The records are to be repeated exactly, and any images in them are to be dropped.

[Start of Attachment]

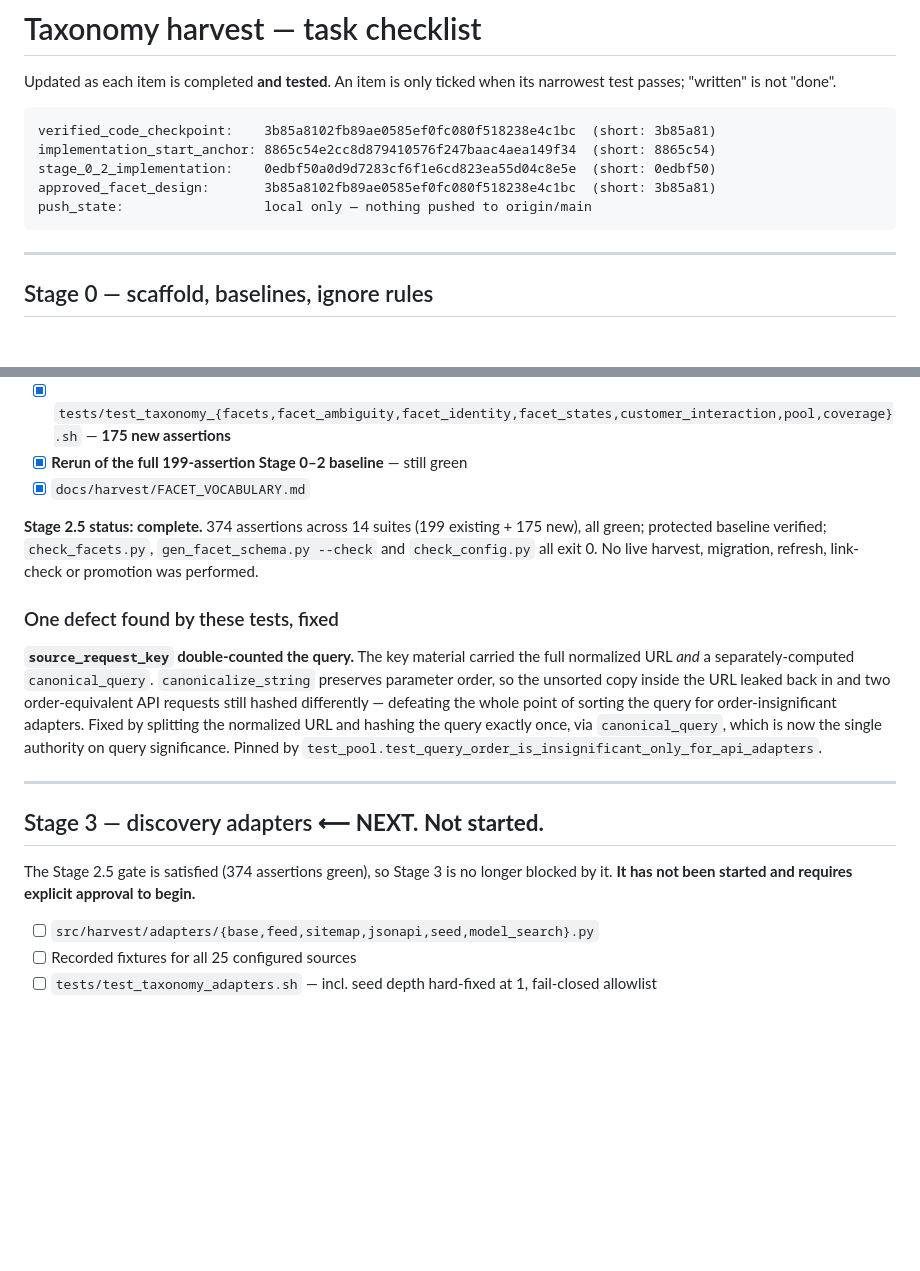
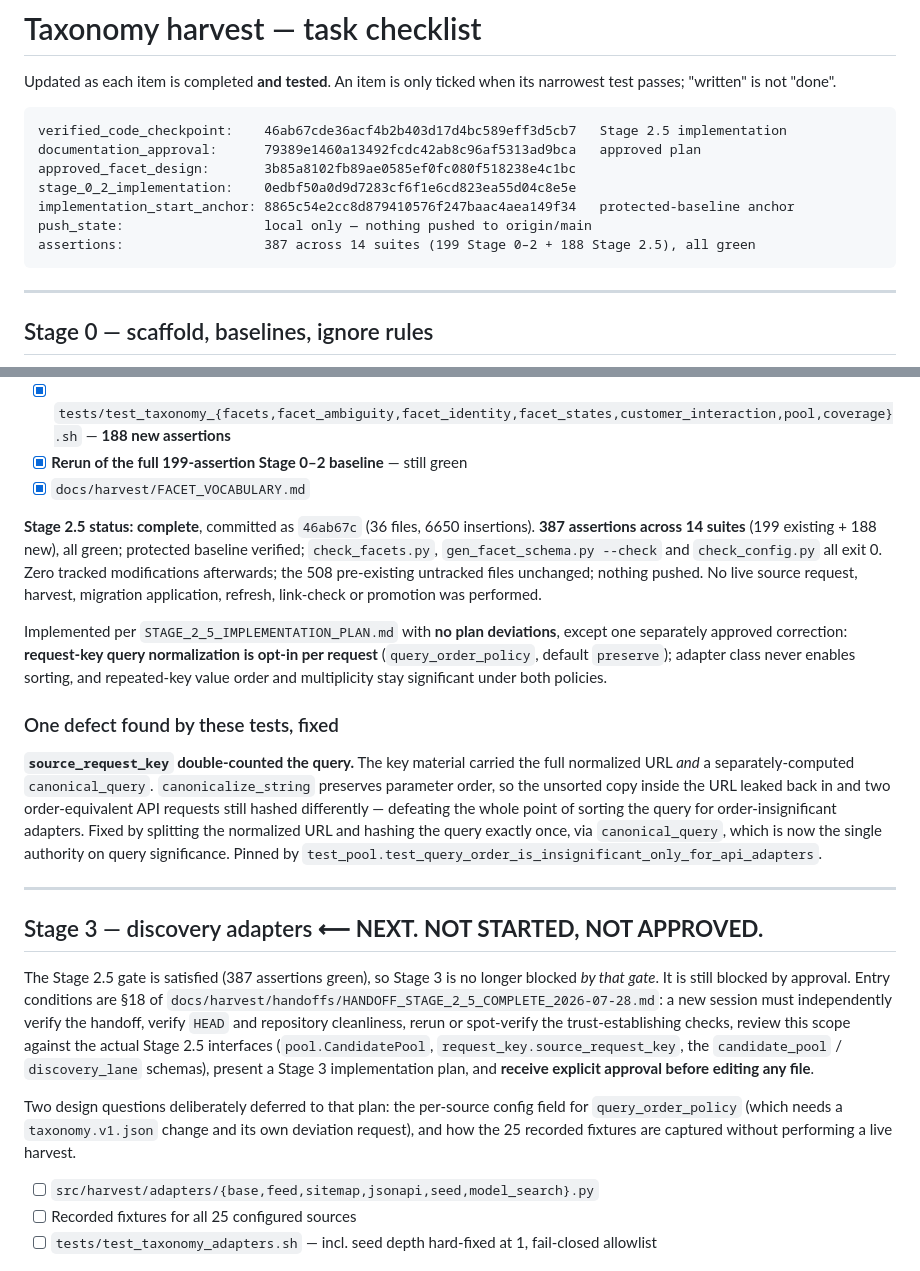
Before and after one commit to cherrypickersGuild/cpg-research-playbook, a Markdown page: docs/harvest/TODO.md, 2 parts joined by grey strips. GitHub-like rendering; blank space fills up the shorter version.

Commit message:
docs(harvest): record stage 2.5 completion handoff

````diff
--- a/docs/harvest/TODO.md
+++ b/docs/harvest/TODO.md
@@ -4,11 +4,13 @@ Updated as each item is completed **and tested**. An item is only ticked when it
 passes; "written" is not "done".
 
 ```text
-verified_code_checkpoint:    3b85a8102fb89ae0585ef0fc080f518238e4c1bc  (short: 3b85a81)
-implementation_start_anchor: 8865c54e2cc8d879410576f247baac4aea149f34  (short: 8865c54)
-stage_0_2_implementation:    0edbf50a0d9d7283cf6f1e6cd823ea55d04c8e5e  (short: 0edbf50)
-approved_facet_design:       3b85a8102fb89ae0585ef0fc080f518238e4c1bc  (short: 3b85a81)
+verified_code_checkpoint:    46ab67cde36acf4b2b403d17d4bc589eff3d5cb7   Stage 2.5 implementation
+documentation_approval:      79389e1460a13492fcdc42ab8c96af5313ad9bca   approved plan
+approved_facet_design:       3b85a8102fb89ae0585ef0fc080f518238e4c1bc
+stage_0_2_implementation:    0edbf50a0d9d7283cf6f1e6cd823ea55d04c8e5e
+implementation_start_anchor: 8865c54e2cc8d879410576f247baac4aea149f34   protected-baseline anchor
 push_state:                  local only — nothing pushed to origin/main
+assertions:                  387 across 14 suites (199 Stage 0–2 + 188 Stage 2.5), all green
 ```
 
 ---
@@ -128,13 +130,20 @@ Reference: `docs/harvest/FACET_VOCABULARY.md`.
 - [x] `scripts/harvest/{gen_facet_schema,check_facets}.py` —
       `check_config.py` left **byte-unchanged** *(DV-1)*
 - [x] `tests/test_taxonomy_{facets,facet_ambiguity,facet_identity,facet_states,customer_interaction,pool,coverage}.sh`
-      — **175 new assertions**
+      — **188 new assertions**
 - [x] **Rerun of the full 199-assertion Stage 0–2 baseline** — still green
 - [x] `docs/harvest/FACET_VOCABULARY.md`
 
-**Stage 2.5 status: complete.** 374 assertions across 14 suites (199 existing + 175 new), all green;
-protected baseline verified; `check_facets.py`, `gen_facet_schema.py --check` and `check_config.py`
-all exit 0. No live harvest, migration, refresh, link-check or promotion was performed.
+**Stage 2.5 status: complete**, committed as `46ab67c` (36 files, 6650 insertions).
+**387 assertions across 14 suites** (199 existing + 188 new), all green; protected baseline verified;
+`check_facets.py`, `gen_facet_schema.py --check` and `check_config.py` all exit 0. Zero tracked
+modifications afterwards; the 508 pre-existing untracked files unchanged; nothing pushed. No live
+source request, harvest, migration application, refresh, link-check or promotion was performed.
+
+Implemented per `STAGE_2_5_IMPLEMENTATION_PLAN.md` with **no plan deviations**, except one separately
+approved correction: **request-key query normalization is opt-in per request**
+(`query_order_policy`, default `preserve`); adapter class never enables sorting, and repeated-key
+value order and multiplicity stay significant under both policies.
 
 ### One defect found by these tests, fixed
 
@@ -148,10 +157,20 @@ now the single authority on query significance. Pinned by
 
 ---
 
-## Stage 3 — discovery adapters ⟵ **NEXT. Not started.**
+## Stage 3 — discovery adapters ⟵ **NEXT. NOT STARTED, NOT APPROVED.**
 
-The Stage 2.5 gate is satisfied (374 assertions green), so Stage 3 is no longer blocked by it.
-**It has not been started and requires explicit approval to begin.**
+The Stage 2.5 gate is satisfied (387 assertions green), so Stage 3 is no longer blocked *by that
+gate*. It is still blocked by approval. Entry conditions are §18 of
+`docs/harvest/handoffs/HANDOFF_STAGE_2_5_COMPLETE_2026-07-28.md`: a new session must independently
+verify the handoff, verify `HEAD` and repository cleanliness, rerun or spot-verify the
+trust-establishing checks, review this scope against the actual Stage 2.5 interfaces
+(`pool.CandidatePool`, `request_key.source_request_key`, the `candidate_pool` / `discovery_lane`
+schemas), present a Stage 3 implementation plan, and **receive explicit approval before editing any
+file**.
+
+Two design questions deliberately deferred to that plan: the per-source config field for
+`query_order_policy` (which needs a `taxonomy.v1.json` change and its own deviation request), and how
+the 25 recorded fixtures are captured without performing a live harvest.
 
 - [ ] `src/harvest/adapters/{base,feed,sitemap,jsonapi,seed,model_search}.py`
 - [ ] Recorded fixtures for all 25 configured sources
````
Also changed, not shown: docs/harvest/HANDOFF_CURRENT.md (+69 -56 lines), 1 other file.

[End of Attachment]

_Written answer_
Before and after one commit to cherrypickersGuild/cpg-research-playbook, a Markdown page: docs/harvest/TODO.md, 2 parts joined by grey strips. GitHub-like rendering; blank space fills up the shorter version.

Commit message:
docs(harvest): record stage 2.5 completion handoff

````diff
--- a/docs/harvest/TODO.md
+++ b/docs/harvest/TODO.md
@@ -4,11 +4,13 @@ Updated as each item is completed **and tested**. An item is only ticked when it
 passes; "written" is not "done".
 
 ```text
-verified_code_checkpoint:    3b85a8102fb89ae0585ef0fc080f518238e4c1bc  (short: 3b85a81)
-implementation_start_anchor: 8865c54e2cc8d879410576f247baac4aea149f34  (short: 8865c54)
-stage_0_2_implementation:    0edbf50a0d9d7283cf6f1e6cd823ea55d04c8e5e  (short: 0edbf50)
-approved_facet_design:       3b85a8102fb89ae0585ef0fc080f518238e4c1bc  (short: 3b85a81)
+verified_code_checkpoint:    46ab67cde36acf4b2b403d17d4bc589eff3d5cb7   Stage 2.5 implementation
+documentation_approval:      79389e1460a13492fcdc42ab8c96af5313ad9bca   approved plan
+approved_facet_design:       3b85a8102fb89ae0585ef0fc080f518238e4c1bc
+stage_0_2_implementation:    0edbf50a0d9d7283cf6f1e6cd823ea55d04c8e5e
+implementation_start_anchor: 8865c54e2cc8d879410576f247baac4aea149f34   protected-baseline anchor
 push_state:                  local only — nothing pushed to origin/main
+assertions:                  387 across 14 suites (199 Stage 0–2 + 188 Stage 2.5), all green
 ```
 
 ---
@@ -128,13 +130,20 @@ Reference: `docs/harvest/FACET_VOCABULARY.md`.
 - [x] `scripts/harvest/{gen_facet_schema,check_facets}.py` —
       `check_config.py` left **byte-unchanged** *(DV-1)*
 - [x] `tests/test_taxonomy_{facets,facet_ambiguity,facet_identity,facet_states,customer_interaction,pool,coverage}.sh`
-      — **175 new assertions**
+      — **188 new assertions**
 - [x] **Rerun of the full 199-assertion Stage 0–2 baseline** — still green
 - [x] `docs/harvest/FACET_VOCABULARY.md`
 
-**Stage 2.5 status: complete.** 374 assertions across 14 suites (199 existing + 175 new), all green;
-protected baseline verified; `check_facets.py`, `gen_facet_schema.py --check` and `check_config.py`
-all exit 0. No live harvest, migration, refresh, link-check or promotion was performed.
+**Stage 2.5 status: complete**, committed as `46ab67c` (36 files, 6650 insertions).
+**387 assertions across 14 suites** (199 existing + 188 new), all green; protected baseline verified;
+`check_facets.py`, `gen_facet_schema.py --check` and `check_config.py` all exit 0. Zero tracked
+modifications afterwards; the 508 pre-existing untracked files unchanged; nothing pushed. No live
+source request, harvest, migration application, refresh, link-check or promotion was performed.
+
+Implemented per `STAGE_2_5_IMPLEMENTATION_PLAN.md` with **no plan deviations**, except one separately
+approved correction: **request-key query normalization is opt-in per request**
+(`query_order_policy`, default `preserve`); adapter class never enables sorting, and repeated-key
+value order and multiplicity stay significant under both policies.
 
 ### One defect found by these tests, fixed
 
@@ -148,10 +157,20 @@ now the single authority on query significance. Pinned by
 
 ---
 
-## Stage 3 — discovery adapters ⟵ **NEXT. Not started.**
+## Stage 3 — discovery adapters ⟵ **NEXT. NOT STARTED, NOT APPROVED.**
 
-The Stage 2.5 gate is satisfied (374 assertions green), so Stage 3 is no longer blocked by it.
-**It has not been started and requires explicit approval to begin.**
+The Stage 2.5 gate is satisfied (387 assertions green), so Stage 3 is no longer blocked *by that
+gate*. It is still blocked by approval. Entry conditions are §18 of
+`docs/harvest/handoffs/HANDOFF_STAGE_2_5_COMPLETE_2026-07-28.md`: a new session must independently
+verify the handoff, verify `HEAD` and repository cleanliness, rerun or spot-verify the
+trust-establishing checks, review this scope against the actual Stage 2.5 interfaces
+(`pool.CandidatePool`, `request_key.source_request_key`, the `candidate_pool` / `discovery_lane`
+schemas), present a Stage 3 implementation plan, and **receive explicit approval before editing any
+file**.
+
+Two design questions deliberately deferred to that plan: the per-source config field for
+`query_order_policy` (which needs a `taxonomy.v1.json` change and its own deviation request), and how
+the 25 recorded fixtures are captured without performing a live harvest.
 
 - [ ] `src/harvest/adapters/{base,feed,sitemap,jsonapi,seed,model_search}.py`
 - [ ] Recorded fixtures for all 25 configured sources
````
Also changed, not shown: docs/harvest/HANDOFF_CURRENT.md (+69 -56 lines), 1 other file.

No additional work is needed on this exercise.